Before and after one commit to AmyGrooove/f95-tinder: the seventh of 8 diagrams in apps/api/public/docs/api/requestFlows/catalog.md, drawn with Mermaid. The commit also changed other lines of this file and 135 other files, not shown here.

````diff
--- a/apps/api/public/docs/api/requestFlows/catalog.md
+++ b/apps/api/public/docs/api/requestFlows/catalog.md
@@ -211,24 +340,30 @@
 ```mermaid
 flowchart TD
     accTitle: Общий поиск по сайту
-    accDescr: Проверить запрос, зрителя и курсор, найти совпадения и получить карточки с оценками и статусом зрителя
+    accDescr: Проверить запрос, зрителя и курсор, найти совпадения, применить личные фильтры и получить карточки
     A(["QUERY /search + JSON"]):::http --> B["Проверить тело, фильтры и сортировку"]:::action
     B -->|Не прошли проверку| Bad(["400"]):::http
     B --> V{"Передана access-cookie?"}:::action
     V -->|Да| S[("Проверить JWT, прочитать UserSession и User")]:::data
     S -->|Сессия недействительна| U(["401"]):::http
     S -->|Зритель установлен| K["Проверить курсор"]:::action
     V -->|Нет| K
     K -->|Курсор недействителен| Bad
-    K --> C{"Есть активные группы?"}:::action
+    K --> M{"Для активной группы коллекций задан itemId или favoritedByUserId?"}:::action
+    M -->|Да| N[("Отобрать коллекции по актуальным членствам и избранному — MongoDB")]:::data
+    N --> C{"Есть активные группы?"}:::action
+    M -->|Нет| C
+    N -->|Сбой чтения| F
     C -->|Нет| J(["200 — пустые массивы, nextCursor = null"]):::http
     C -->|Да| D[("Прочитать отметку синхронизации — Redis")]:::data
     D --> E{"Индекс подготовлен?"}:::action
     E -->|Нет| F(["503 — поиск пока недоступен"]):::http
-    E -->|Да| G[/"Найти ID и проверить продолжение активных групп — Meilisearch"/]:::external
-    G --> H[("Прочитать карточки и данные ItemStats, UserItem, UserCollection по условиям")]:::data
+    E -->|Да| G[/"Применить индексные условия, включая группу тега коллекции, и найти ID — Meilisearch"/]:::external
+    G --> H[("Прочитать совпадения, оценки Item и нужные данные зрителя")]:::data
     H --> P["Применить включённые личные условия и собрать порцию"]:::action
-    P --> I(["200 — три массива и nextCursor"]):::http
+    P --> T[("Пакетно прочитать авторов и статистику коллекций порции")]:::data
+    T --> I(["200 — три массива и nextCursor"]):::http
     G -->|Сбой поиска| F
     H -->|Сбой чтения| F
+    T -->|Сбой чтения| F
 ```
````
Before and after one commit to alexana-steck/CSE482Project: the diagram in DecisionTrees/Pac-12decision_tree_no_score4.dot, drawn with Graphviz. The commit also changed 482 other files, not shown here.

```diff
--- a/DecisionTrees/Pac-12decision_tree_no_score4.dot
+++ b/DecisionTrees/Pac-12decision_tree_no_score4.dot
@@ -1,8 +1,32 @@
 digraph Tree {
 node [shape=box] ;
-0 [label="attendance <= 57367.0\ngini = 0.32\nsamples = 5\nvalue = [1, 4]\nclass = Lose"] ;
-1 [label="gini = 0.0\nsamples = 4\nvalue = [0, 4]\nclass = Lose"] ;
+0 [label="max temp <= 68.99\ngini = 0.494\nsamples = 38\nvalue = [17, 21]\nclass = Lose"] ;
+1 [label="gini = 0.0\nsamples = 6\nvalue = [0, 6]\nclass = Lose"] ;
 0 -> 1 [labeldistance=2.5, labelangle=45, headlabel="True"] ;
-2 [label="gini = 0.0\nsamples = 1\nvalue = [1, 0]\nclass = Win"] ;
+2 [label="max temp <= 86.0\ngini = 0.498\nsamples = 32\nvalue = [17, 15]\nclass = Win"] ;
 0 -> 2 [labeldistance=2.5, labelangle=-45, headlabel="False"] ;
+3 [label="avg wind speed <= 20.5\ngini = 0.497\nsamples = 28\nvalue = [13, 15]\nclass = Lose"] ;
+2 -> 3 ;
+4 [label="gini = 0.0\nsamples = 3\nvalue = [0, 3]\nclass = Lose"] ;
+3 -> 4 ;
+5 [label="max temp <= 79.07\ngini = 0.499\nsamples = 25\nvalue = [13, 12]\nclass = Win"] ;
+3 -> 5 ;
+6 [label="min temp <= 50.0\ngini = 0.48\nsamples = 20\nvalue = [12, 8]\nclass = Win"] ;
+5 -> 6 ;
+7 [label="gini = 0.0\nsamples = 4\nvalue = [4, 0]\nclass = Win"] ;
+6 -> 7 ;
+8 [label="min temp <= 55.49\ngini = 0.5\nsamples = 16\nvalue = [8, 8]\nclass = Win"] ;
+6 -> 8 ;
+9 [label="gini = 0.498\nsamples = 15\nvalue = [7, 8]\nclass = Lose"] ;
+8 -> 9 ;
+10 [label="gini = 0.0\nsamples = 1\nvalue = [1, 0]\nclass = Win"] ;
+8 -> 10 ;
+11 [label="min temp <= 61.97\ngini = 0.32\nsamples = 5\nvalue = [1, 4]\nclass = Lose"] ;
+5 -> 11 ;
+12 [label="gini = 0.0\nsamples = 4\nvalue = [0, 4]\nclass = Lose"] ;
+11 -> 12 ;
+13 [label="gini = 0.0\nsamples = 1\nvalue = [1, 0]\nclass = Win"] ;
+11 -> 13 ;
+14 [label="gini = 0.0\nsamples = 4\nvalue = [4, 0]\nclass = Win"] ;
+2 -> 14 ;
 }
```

◆ ◆ ◆

- YOUR ASSIGNMENT -
In the entries above, tally the lines that include the string "nextCursor". Give the figure only.

- EXERCISE OUTPUT -
3